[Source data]
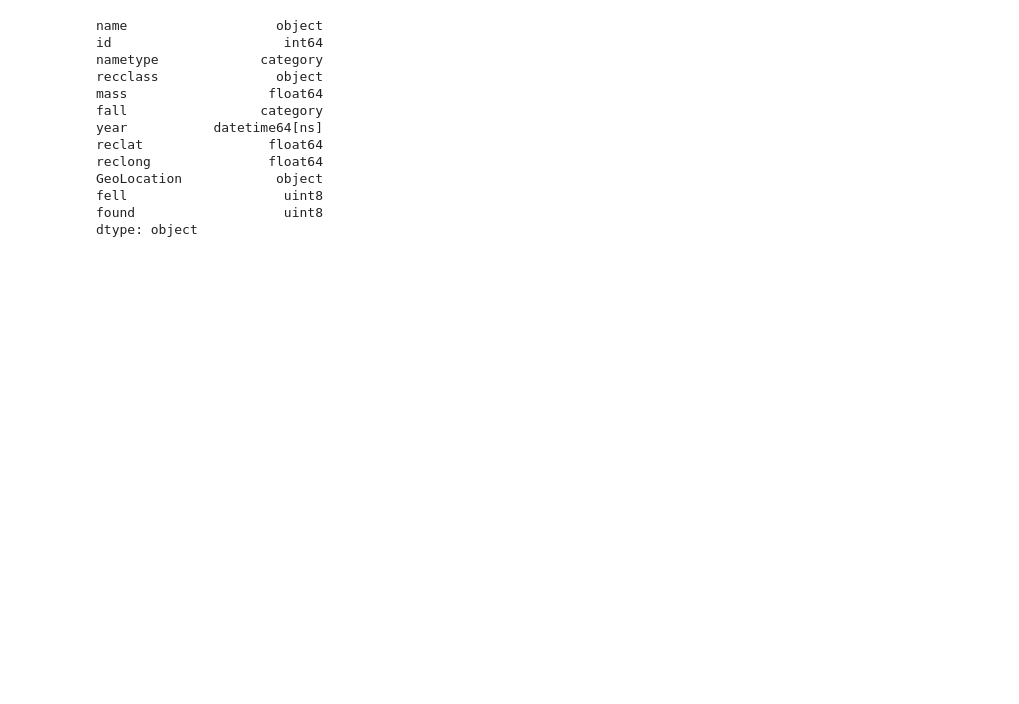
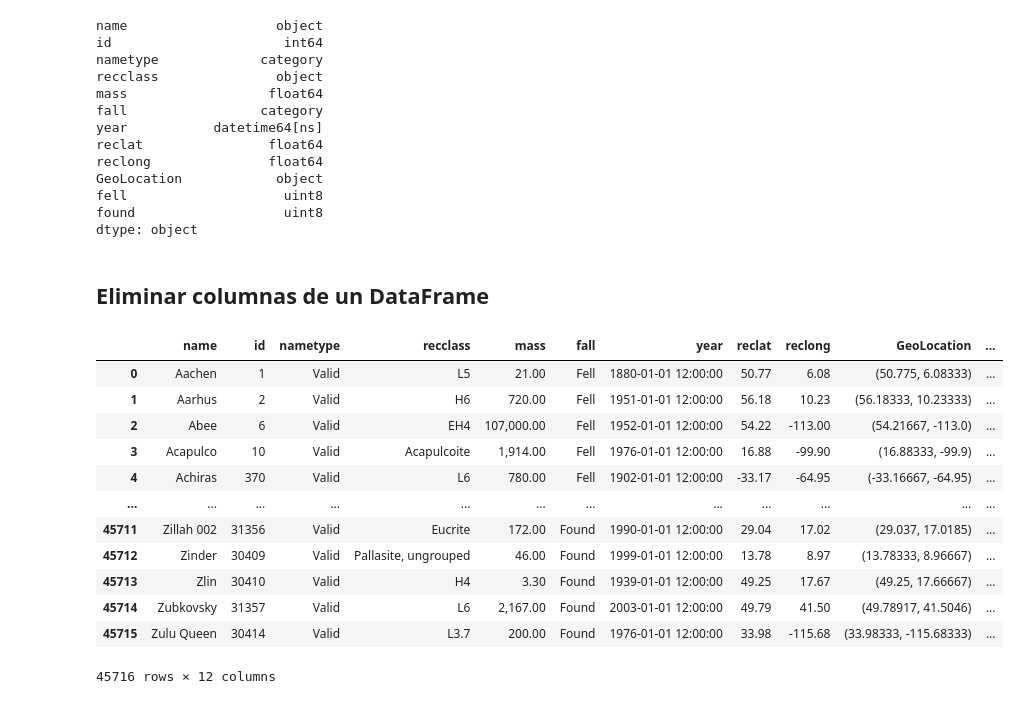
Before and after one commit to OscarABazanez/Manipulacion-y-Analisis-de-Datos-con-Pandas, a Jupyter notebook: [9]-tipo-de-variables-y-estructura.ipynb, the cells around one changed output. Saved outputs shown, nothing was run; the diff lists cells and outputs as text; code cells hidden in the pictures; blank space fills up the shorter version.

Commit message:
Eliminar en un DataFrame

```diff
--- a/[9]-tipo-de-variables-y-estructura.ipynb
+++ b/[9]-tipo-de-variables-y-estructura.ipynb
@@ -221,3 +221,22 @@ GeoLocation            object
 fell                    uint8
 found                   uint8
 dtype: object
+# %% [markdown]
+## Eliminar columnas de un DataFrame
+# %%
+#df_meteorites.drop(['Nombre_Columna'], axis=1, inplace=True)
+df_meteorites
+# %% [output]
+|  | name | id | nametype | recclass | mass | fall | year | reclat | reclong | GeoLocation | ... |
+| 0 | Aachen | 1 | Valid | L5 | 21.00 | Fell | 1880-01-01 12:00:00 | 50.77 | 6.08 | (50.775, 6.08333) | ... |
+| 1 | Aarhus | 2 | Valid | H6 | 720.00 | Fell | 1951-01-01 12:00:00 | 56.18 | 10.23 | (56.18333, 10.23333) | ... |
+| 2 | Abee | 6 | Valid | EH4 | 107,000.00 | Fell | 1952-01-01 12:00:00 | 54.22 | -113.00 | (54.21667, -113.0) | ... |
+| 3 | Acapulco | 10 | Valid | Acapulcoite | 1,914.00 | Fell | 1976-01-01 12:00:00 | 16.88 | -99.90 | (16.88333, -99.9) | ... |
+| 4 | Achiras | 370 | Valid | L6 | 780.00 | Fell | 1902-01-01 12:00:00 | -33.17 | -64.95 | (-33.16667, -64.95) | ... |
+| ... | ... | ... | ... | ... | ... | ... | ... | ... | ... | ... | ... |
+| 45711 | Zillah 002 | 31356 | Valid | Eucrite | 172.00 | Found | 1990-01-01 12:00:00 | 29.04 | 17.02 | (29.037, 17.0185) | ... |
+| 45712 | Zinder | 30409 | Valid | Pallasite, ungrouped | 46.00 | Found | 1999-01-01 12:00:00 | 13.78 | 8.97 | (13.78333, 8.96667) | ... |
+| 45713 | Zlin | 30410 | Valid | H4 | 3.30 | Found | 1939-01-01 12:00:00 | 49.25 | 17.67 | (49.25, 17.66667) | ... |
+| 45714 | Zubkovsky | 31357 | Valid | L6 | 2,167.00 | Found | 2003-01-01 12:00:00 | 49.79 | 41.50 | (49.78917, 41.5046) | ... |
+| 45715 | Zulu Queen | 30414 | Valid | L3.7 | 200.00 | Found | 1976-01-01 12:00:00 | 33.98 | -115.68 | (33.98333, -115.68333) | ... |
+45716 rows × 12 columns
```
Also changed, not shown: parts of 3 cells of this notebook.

■ Problem requirements
Find every line of the data that includes the string "Eliminar". Copy each of those lines.

■ Answer
Eliminar en un DataFrame
+## Eliminar columnas de un DataFrame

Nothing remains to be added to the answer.